__Problem details__.
Find and copy the lines in the records beneath this task that contain the word "必要なら追加".

__Excerpted records__.
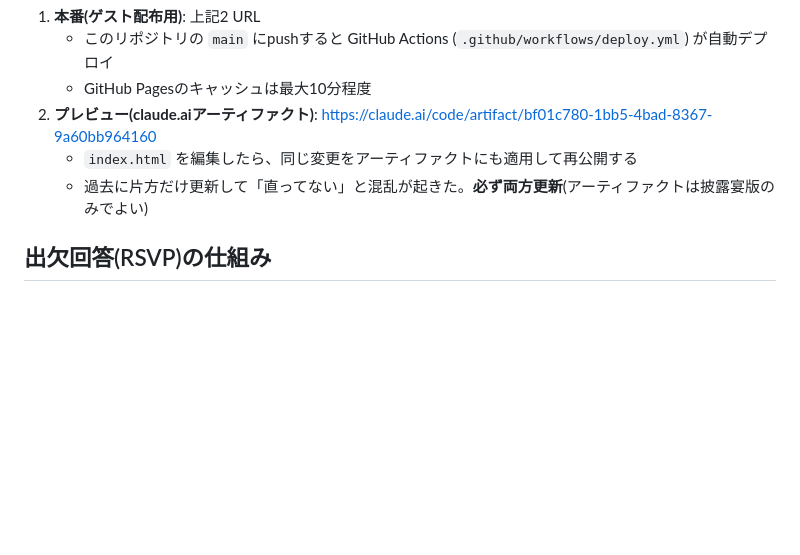
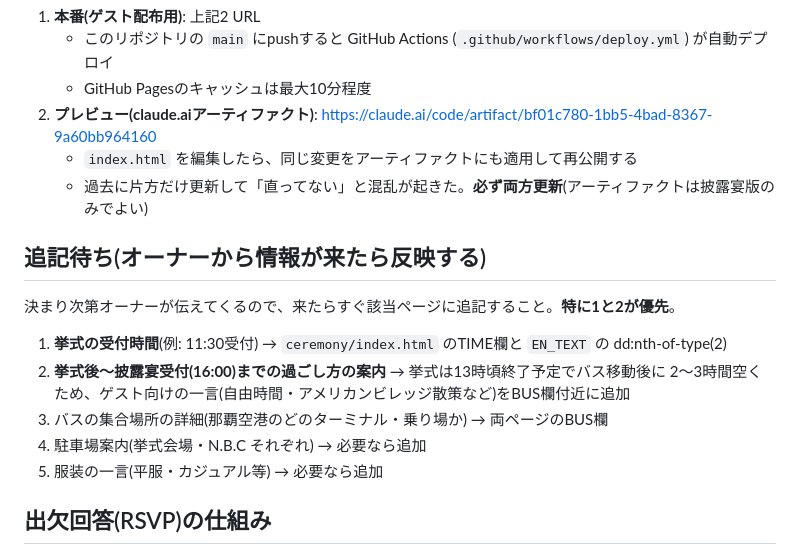
Before and after one commit to rmrmrmob/wedding-invite, a Markdown page: CLAUDE.md, the part around the change. Rendered like a GitHub page; blank space fills up the shorter version.

Commit message:
Track pending invitation additions in CLAUDE.md
Co-Authored-By: Claude Fable 5 <noreply@anthropic.com>
Claude-Session: https://claude.ai/code/session_015f3gzgDT2z4eLoNkfAU2vW

```diff
--- a/CLAUDE.md
+++ b/CLAUDE.md
@@ -44,6 +44,17 @@ URLを配り、サインインなしで誰でも開ける。作業を続ける
 2. **プレビュー(claude.aiアーティファクト)**: https://claude.ai/code/artifact/bf01c780-1bb5-4bad-8367-9a60bb964160
    - `index.html` を編集したら、同じ変更をアーティファクトにも適用して再公開する
    - 過去に片方だけ更新して「直ってない」と混乱が起きた。**必ず両方更新**(アーティファクトは披露宴版のみでよい)
+
+## 追記待ち(オーナーから情報が来たら反映する)
+
+決まり次第オーナーが伝えてくるので、来たらすぐ該当ページに追記すること。**特に1と2が優先**。
+
+1. **挙式の受付時間**(例: 11:30受付) → `ceremony/index.html` のTIME欄と `EN_TEXT` の dd:nth-of-type(2)
+2. **挙式後〜披露宴受付(16:00)までの過ごし方の案内** → 挙式は13時頃終了予定でバス移動後に
+   2〜3時間空くため、ゲスト向けの一言(自由時間・アメリカンビレッジ散策など)をBUS欄付近に追加
+3. バスの集合場所の詳細(那覇空港のどのターミナル・乗り場か) → 両ページのBUS欄
+4. 駐車場案内(挙式会場・N.B.C それぞれ) → 必要なら追加
+5. 服装の一言(平服・カジュアル等) → 必要なら追加
 
 ## 出欠回答(RSVP)の仕組み
 
```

__Solution for this task__.
+4. 駐車場案内(挙式会場・N.B.C それぞれ) → 必要なら追加
+5. 服装の一言(平服・カジュアル等) → 必要なら追加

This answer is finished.